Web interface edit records
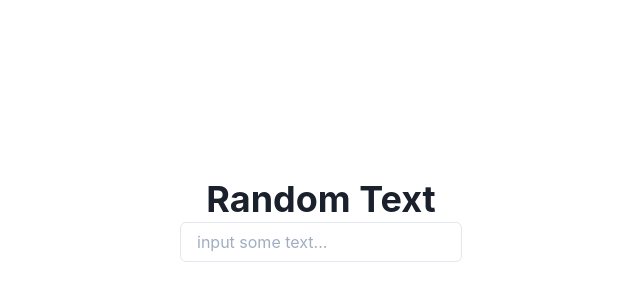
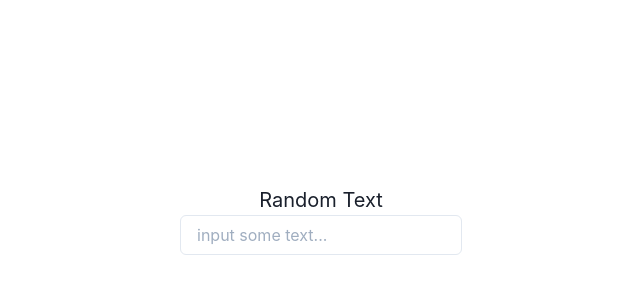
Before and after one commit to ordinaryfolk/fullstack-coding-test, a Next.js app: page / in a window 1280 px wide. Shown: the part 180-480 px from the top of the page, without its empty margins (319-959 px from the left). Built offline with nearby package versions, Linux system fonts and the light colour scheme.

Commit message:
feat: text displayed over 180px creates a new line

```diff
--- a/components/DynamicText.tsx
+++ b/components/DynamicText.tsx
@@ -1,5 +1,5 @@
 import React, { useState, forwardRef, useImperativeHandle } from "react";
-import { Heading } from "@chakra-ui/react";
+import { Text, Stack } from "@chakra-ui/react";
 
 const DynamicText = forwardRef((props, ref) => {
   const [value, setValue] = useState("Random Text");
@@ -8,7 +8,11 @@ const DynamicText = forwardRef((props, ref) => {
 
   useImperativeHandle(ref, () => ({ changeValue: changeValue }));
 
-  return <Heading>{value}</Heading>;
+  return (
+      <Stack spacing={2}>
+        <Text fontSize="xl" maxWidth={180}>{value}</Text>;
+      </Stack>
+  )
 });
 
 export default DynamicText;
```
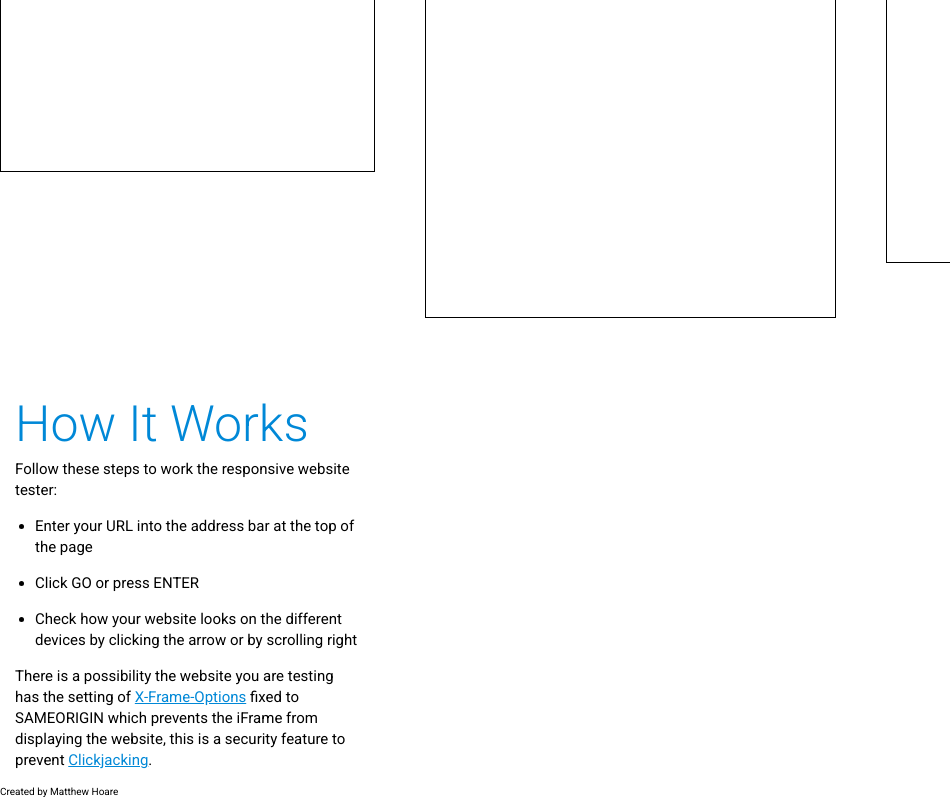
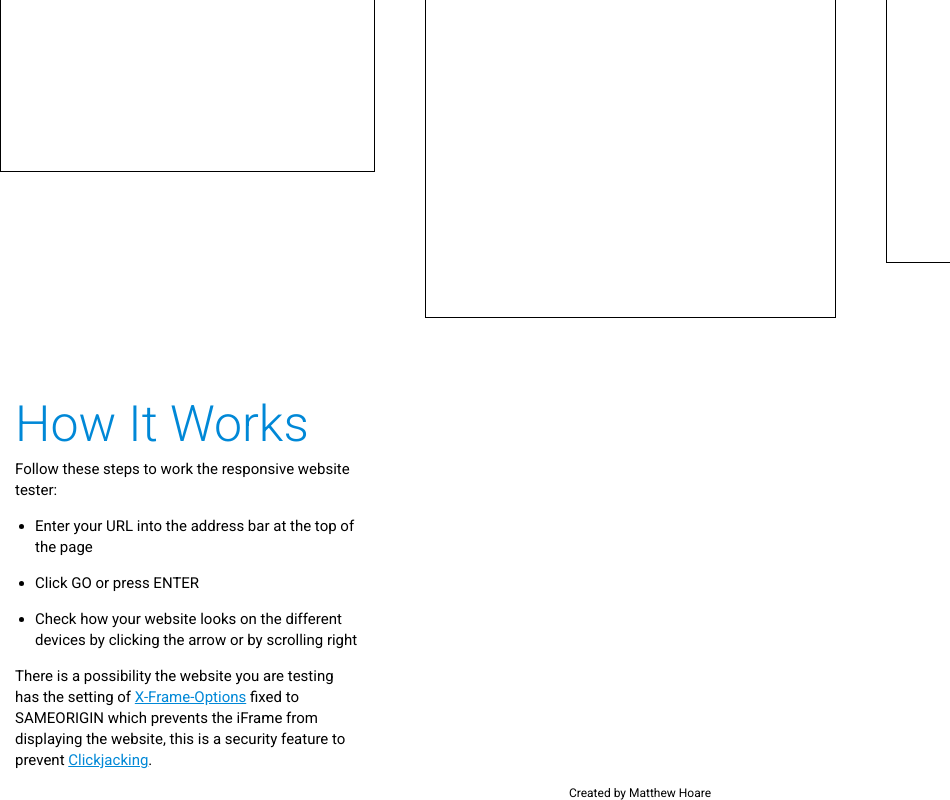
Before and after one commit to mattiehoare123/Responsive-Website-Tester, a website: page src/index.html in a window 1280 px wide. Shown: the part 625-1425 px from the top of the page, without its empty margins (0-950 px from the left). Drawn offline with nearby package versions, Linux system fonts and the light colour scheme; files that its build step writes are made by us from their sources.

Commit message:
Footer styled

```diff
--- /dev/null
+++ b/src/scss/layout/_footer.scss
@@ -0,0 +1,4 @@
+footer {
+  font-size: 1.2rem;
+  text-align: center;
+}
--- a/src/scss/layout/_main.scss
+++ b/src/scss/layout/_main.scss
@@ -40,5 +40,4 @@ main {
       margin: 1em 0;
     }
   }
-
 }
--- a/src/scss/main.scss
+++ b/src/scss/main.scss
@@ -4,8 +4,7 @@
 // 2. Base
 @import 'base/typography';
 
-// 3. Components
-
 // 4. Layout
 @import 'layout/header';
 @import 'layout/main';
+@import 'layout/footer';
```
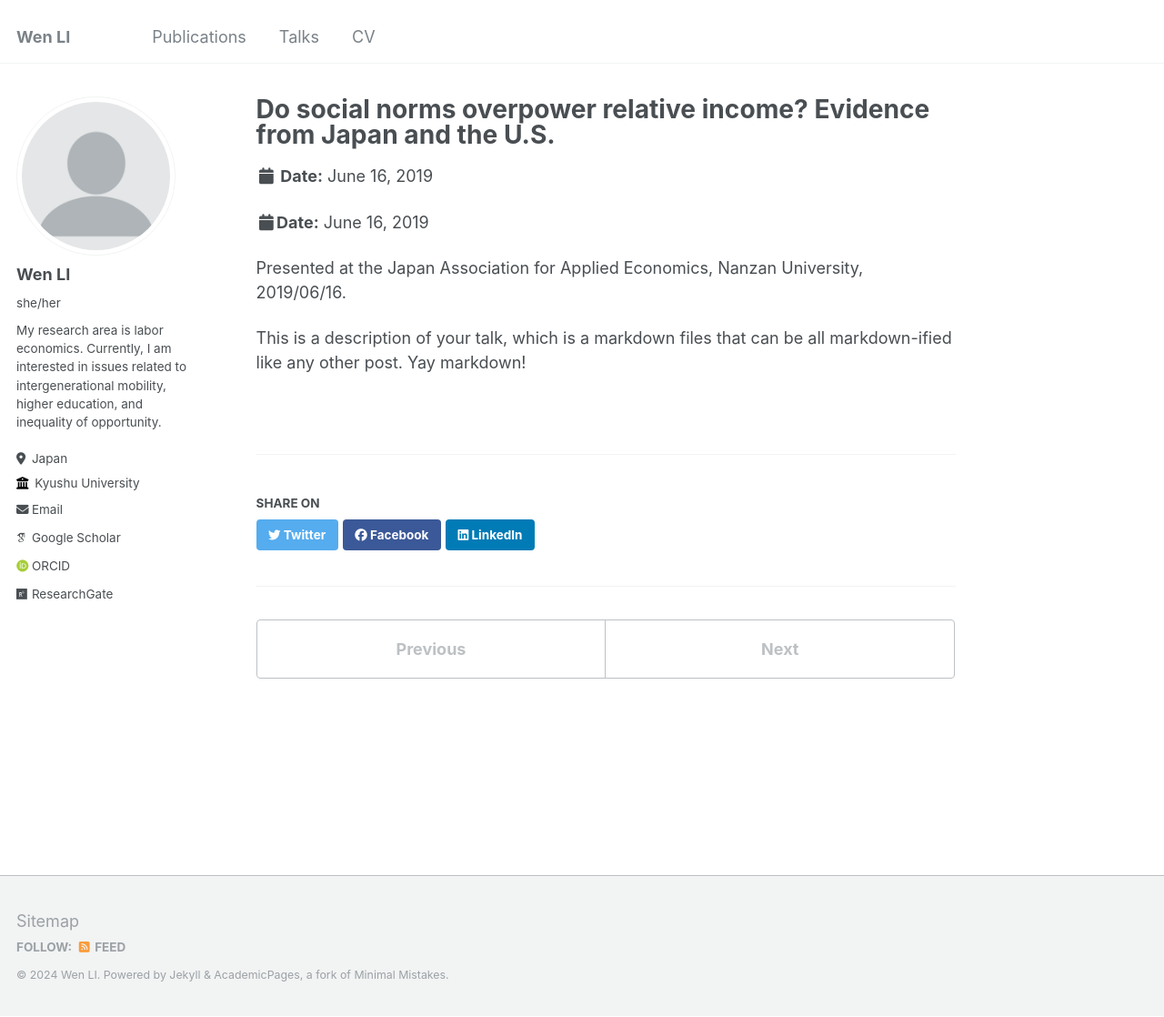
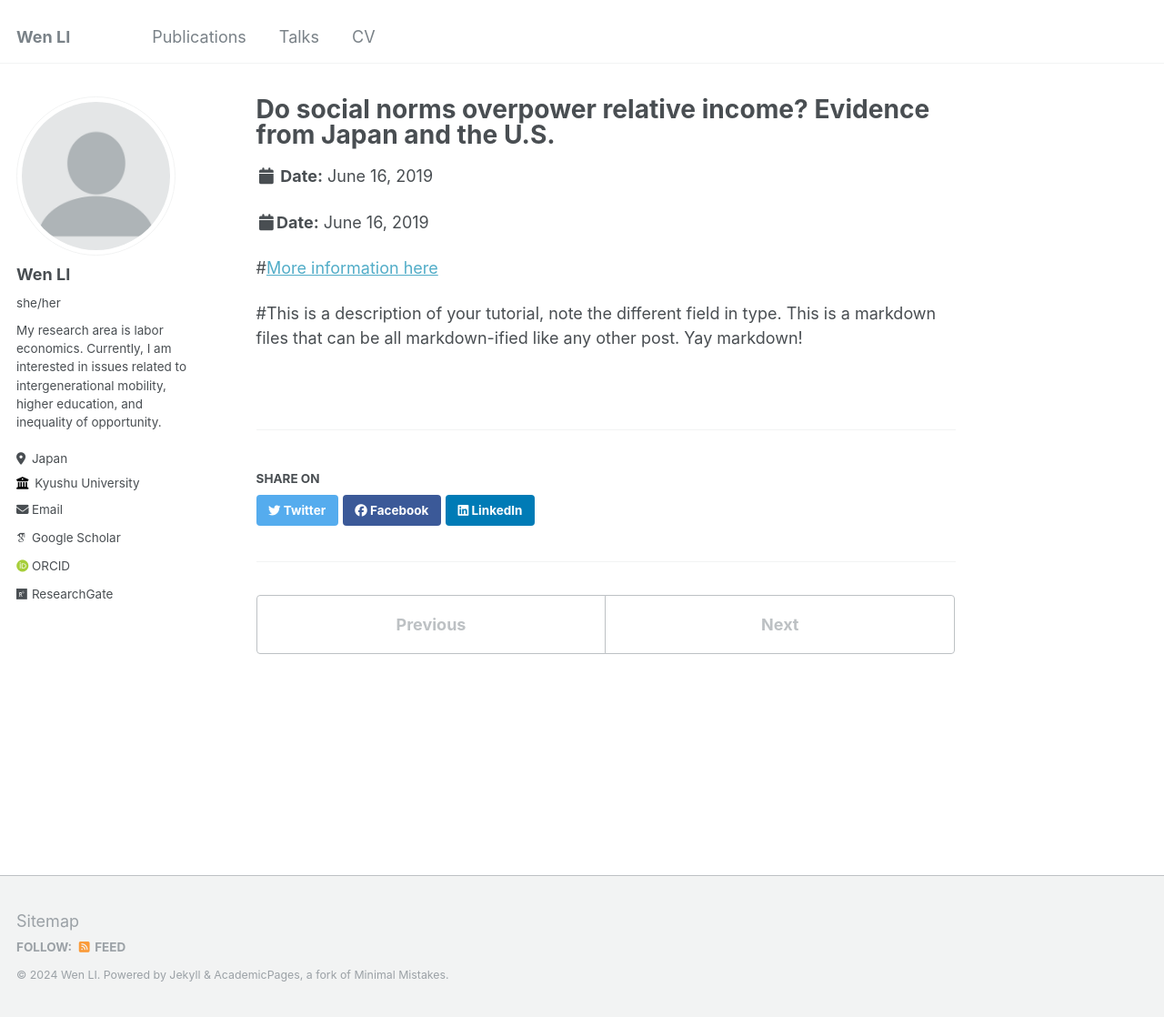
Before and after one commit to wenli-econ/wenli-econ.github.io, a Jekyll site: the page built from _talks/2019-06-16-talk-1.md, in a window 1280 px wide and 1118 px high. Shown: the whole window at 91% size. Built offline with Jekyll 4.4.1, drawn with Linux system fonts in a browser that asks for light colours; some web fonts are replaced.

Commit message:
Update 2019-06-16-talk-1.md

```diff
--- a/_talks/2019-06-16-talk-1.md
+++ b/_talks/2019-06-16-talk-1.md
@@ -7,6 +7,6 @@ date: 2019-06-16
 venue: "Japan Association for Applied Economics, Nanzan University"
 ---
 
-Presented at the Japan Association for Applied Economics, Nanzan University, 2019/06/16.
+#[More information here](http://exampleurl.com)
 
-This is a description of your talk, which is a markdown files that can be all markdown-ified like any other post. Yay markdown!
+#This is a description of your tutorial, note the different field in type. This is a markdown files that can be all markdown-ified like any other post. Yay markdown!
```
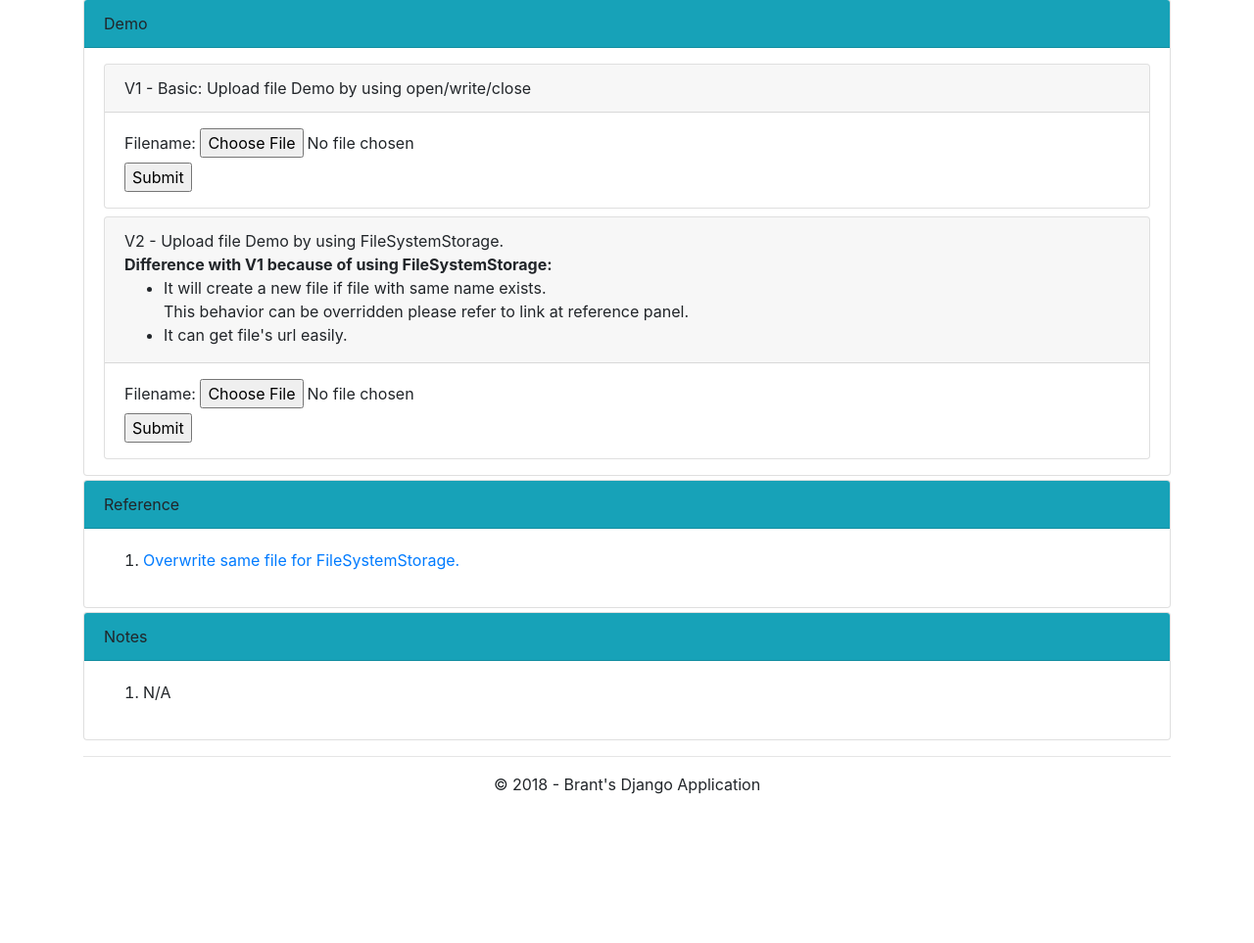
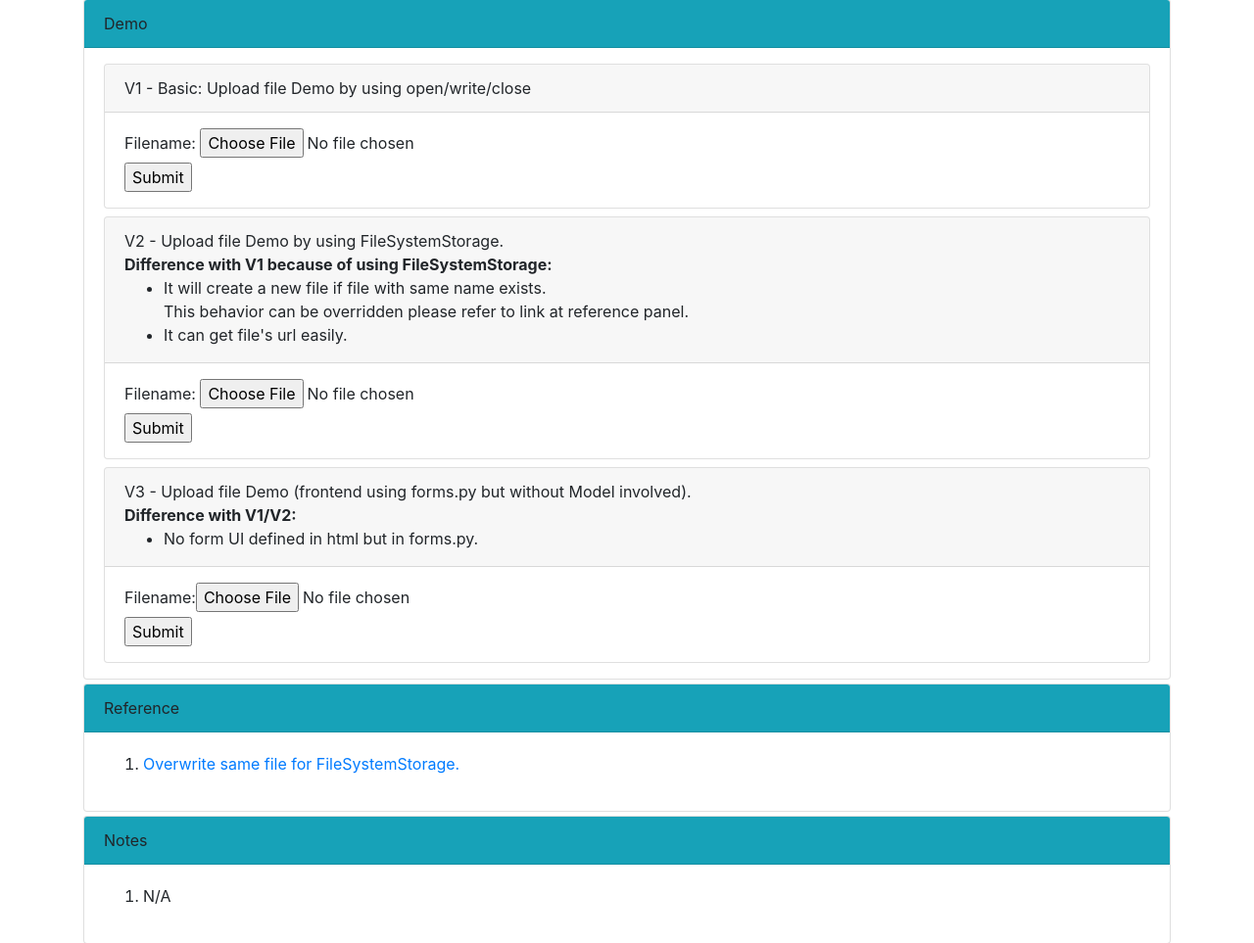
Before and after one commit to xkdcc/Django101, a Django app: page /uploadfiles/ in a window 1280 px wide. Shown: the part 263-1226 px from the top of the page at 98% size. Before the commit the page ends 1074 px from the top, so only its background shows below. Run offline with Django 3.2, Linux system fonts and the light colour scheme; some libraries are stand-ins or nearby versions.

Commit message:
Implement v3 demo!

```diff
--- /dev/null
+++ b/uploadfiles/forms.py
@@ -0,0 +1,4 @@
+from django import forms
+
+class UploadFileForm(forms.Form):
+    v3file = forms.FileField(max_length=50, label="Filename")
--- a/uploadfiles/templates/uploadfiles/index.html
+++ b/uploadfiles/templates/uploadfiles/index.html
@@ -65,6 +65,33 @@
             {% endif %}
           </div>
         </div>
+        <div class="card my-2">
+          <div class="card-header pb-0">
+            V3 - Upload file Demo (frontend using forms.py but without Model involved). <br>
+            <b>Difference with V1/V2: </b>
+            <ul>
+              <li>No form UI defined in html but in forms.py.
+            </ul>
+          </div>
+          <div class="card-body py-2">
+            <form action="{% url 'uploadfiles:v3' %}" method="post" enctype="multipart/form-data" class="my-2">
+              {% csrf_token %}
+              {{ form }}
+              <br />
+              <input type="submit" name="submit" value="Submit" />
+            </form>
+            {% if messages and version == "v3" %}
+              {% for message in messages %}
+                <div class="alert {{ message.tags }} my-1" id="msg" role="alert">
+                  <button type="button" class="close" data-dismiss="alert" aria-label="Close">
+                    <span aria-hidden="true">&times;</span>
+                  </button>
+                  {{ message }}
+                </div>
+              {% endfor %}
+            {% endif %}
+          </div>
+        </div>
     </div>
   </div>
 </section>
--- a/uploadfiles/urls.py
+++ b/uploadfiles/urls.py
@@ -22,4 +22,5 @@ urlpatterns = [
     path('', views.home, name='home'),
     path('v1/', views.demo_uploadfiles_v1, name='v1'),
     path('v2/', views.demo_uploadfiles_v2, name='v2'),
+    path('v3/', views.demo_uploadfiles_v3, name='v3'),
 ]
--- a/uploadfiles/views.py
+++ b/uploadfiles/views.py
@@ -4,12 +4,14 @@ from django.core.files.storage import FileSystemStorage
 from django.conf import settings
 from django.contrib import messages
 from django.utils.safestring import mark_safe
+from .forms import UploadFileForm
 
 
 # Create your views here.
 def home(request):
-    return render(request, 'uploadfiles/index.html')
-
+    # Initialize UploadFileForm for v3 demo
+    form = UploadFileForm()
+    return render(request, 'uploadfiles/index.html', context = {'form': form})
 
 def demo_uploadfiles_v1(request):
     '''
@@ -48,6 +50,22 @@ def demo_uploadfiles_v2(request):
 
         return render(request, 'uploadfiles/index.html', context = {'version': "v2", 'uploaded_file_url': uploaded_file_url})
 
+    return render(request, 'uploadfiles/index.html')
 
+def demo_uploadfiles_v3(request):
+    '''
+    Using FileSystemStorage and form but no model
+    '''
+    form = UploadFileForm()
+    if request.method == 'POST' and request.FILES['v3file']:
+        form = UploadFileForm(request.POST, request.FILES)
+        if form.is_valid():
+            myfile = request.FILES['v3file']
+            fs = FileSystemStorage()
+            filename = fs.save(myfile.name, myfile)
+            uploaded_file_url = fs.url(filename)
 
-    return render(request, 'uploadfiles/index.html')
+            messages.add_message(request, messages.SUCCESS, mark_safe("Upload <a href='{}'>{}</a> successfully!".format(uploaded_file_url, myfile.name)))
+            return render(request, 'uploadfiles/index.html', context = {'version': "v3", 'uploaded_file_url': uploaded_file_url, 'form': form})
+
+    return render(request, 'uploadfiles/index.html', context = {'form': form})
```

__TASK TO COMPLETE__. Check each line of the entries above for the string "UploadFileForm", and return those that contain it.

__FINAL ANSWER__.
+class UploadFileForm(forms.Form):
+from .forms import UploadFileForm
+    # Initialize UploadFileForm for v3 demo
+    form = UploadFileForm()
+    form = UploadFileForm()
+        form = UploadFileForm(request.POST, request.FILES)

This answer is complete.